I got this Haggadah from the library that is *great*. I really like how it presents the story, how it explains things in really simple terms but covers a lot of stuff, and it even has some ideas for dancing/games that involve getting up from the table, which might be a good idea with kids who are so little! But doing everything in the book would take hours, and, well, see ages of kids above.
Anybody have any experience with Passover and little kids? Since it's just our family, I have full leeway to have it whatever length I think appropriate or break it up however I need to. I'm trying to think about what the most essential things to cover are, and what things I can leave out most easily. For instance, can we skip the ritual washing of the hands (assuming hands were washed the ordinary way before the meal), or is that important to include? The book has a page about why we wash our hands, which is interesting, but could be saved for a future year when the kids are older. Can we skip the "drinking of the wine" parts, given that my husband and I aren't big drinkers and the rest of the participants are children? Or should we get some Manischewitz and keep to the ritual? What about the glass for Elijah? I'm inclined to keep the Afikomen hunt, as I think the kids would enjoy that... although I'm a little rusty--prize only for the kid who finds it? Right? That's gonna lead to crying other kids, as the 6-year-old is almost guaranteed to find it and leave the 4-year-old and 2-year-old in the dust. Not that I think kids should never lose, it's just a bit tough within the family and with only two other competitors, and the same one almost always winning because of age. Other thoughts?

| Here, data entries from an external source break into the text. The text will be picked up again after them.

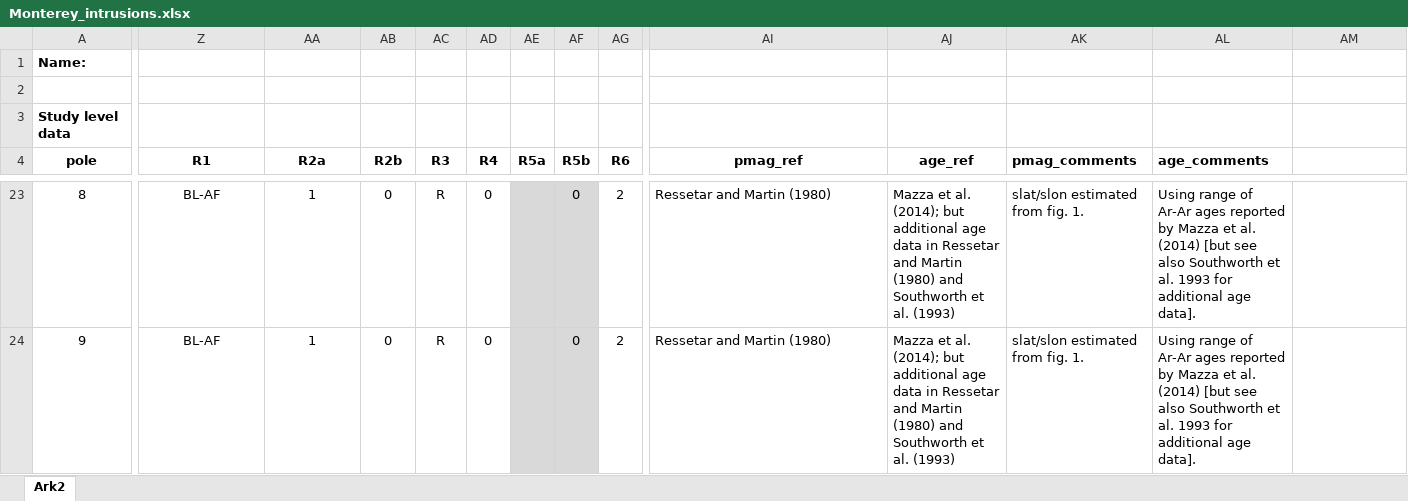
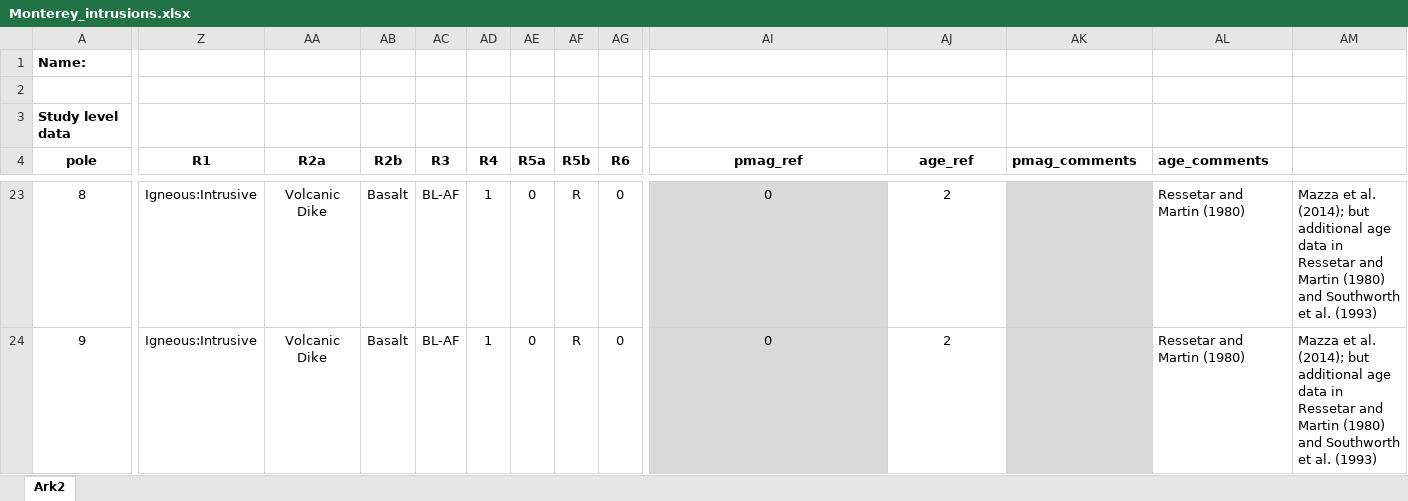
Before and after one commit to PolarWandering/Gallo_etal_2023_APWP_construction, an Excel workbook: data/vgp_database/Monterey_intrusions.xlsx, sheet Ark2, drawn as a sheet; only a part is shown, gaps mark what is left out; values as stored, in another font and other column widths than the file's, no borders; charts and pictures not drawn; the diff covers the shown part only; the diff names each change by its address in the sheet, - before the commit and + after, or states it on an @@ line.

```diff
--- a/data/vgp_database/Monterey_intrusions.xlsx (sheet Ark2)
+++ b/data/vgp_database/Monterey_intrusions.xlsx (sheet Ark2)
-Z23:Z24 (R1): BL-AF
+Z23:Z24 (R1): Igneous:Intrusive
-AA23:AA24 (R2a): 1
+AA23:AA24 (R2a): Volcanic Dike
-AB23:AB24 (R2b): 0
+AB23:AB24 (R2b): Basalt
-AC23:AC24 (R3): R
+AC23:AC24 (R3): BL-AF
-AD23:AD24 (R4): 0
+AD23:AD24 (R4): 1
-AE23:AE24 (R5a): (empty)
+AE23:AE24 (R5a): 0
-AE23:AF24 fill: #D9D9D9
+AE23:AF24 fill: none
-AF23:AF24 (R5b): 0
+AF23:AF24 (R5b): R
-AG23:AG24 (R6): 2
+AG23:AG24 (R6): 0
-AI23:AI24 fill: none
+AI23:AI24 fill: #D9D9D9
-AI23:AJ24 alignment: left
+AI23:AJ24 alignment: center
-AI23:AI24 (pmag_ref): Ressetar and Martin (1980)
+AI23:AI24 (pmag_ref): 0
-AJ23:AJ24 (age_ref): Mazza et al. (2014); but additional age data in Ressetar and Martin (1980) and Southworth et al. (1993)
+AJ23:AJ24 (age_ref): 2
-AK23:AK24 fill: none
+AK23:AK24 fill: #D9D9D9
-AK23:AK24 (pmag_comments): slat/slon estimated from fig. 1.
+AK23:AK24 (pmag_comments): (empty)
-AL23:AL24 (age_comments): Using range of Ar-Ar ages reported by Mazza et al. (2014) [but see also Southworth et al. 1993 for additional age data].
+AL23:AL24 (age_comments): Ressetar and Martin (1980)
-AM23:AM24: (empty)
+AM23:AM24: Mazza et al. (2014); but additional age data in Ressetar and Martin (1980) and Southworth et al. (1993)
```
Also changed, not shown: 263 edited cells and cell formats elsewhere in this sheet, charts or pictures, data/vgp_database/Bighorn_Basin_sediments.xlsx, data/vgp_database/Bitterroot_Dome_intrusions.xlsx, 27 other files.
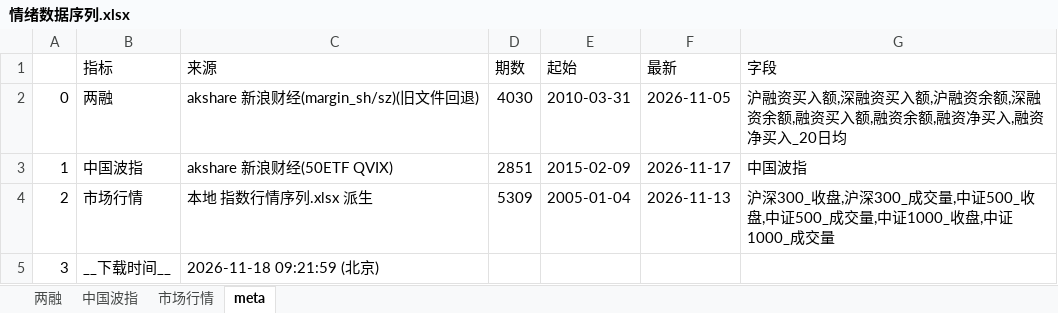
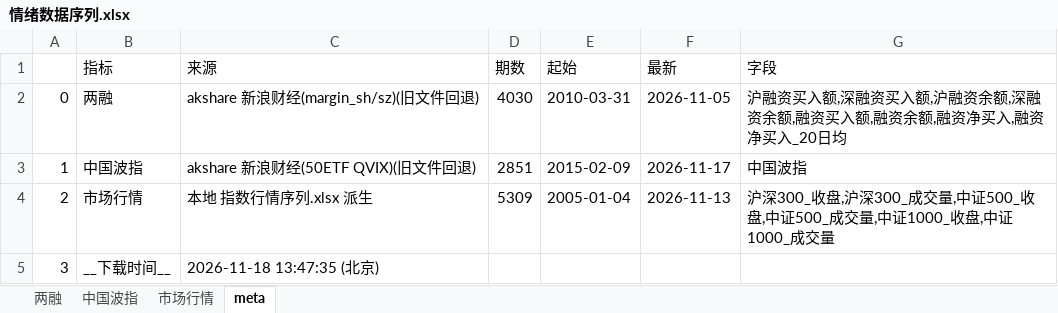
Before and after one commit to cyb80/Trent, an Excel workbook: data/情绪数据序列.xlsx, sheet meta, drawn as a sheet; values as stored, in another font and other column widths than the file's, no borders; the diff names each change by its address in the sheet, - before the commit and + after, or states it on an @@ line.

```diff
--- a/data/情绪数据序列.xlsx (sheet meta)
+++ b/data/情绪数据序列.xlsx (sheet meta)
-C3 (来源): akshare 新浪财经(50ETF QVIX)
+C3 (来源): akshare 新浪财经(50ETF QVIX)(旧文件回退)
-C5 (来源): 2026-11-18 09:21:59 (北京)
+C5 (来源): 2026-11-18 13:47:35 (北京)
```
Also changed, not shown: 7 other files.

If it would be helpful, I can give a summary of what parts/activities/games are included in the book, but I didn't want to make this post overlong, and I think most people familiar with the Seder would already basically know the routine.